## Provided records
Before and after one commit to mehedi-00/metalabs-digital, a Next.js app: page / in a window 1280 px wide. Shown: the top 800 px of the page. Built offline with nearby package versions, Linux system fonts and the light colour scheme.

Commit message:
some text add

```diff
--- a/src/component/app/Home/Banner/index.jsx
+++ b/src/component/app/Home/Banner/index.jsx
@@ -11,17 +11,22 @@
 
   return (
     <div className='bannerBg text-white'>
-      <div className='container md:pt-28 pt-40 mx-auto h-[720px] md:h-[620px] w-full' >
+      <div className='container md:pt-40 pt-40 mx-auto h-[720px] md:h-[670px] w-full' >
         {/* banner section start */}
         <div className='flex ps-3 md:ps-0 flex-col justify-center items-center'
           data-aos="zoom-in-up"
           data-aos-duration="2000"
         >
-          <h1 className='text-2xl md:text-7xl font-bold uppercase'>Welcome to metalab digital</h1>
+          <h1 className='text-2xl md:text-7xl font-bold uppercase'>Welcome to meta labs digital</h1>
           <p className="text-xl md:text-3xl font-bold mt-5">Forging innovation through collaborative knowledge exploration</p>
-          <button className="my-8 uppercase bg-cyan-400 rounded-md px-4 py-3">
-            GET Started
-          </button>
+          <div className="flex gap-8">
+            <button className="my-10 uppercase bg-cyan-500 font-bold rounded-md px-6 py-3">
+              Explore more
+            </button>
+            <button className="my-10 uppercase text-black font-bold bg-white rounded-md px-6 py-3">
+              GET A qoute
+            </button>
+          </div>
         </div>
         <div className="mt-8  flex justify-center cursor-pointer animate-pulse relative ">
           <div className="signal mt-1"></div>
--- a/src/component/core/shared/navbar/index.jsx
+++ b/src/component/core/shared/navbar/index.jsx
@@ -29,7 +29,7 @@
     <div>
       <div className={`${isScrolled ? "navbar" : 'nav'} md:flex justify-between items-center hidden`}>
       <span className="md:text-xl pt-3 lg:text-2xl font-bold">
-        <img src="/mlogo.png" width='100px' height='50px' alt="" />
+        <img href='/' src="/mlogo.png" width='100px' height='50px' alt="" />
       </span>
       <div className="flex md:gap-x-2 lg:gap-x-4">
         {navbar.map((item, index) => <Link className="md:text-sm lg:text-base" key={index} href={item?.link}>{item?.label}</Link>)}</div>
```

## Task to carry out
Filter the data, keeping only the lines that contain "component".

## Answer for the task
--- a/src/component/app/Home/Banner/index.jsx
+++ b/src/component/app/Home/Banner/index.jsx
--- a/src/component/core/shared/navbar/index.jsx
+++ b/src/component/core/shared/navbar/index.jsx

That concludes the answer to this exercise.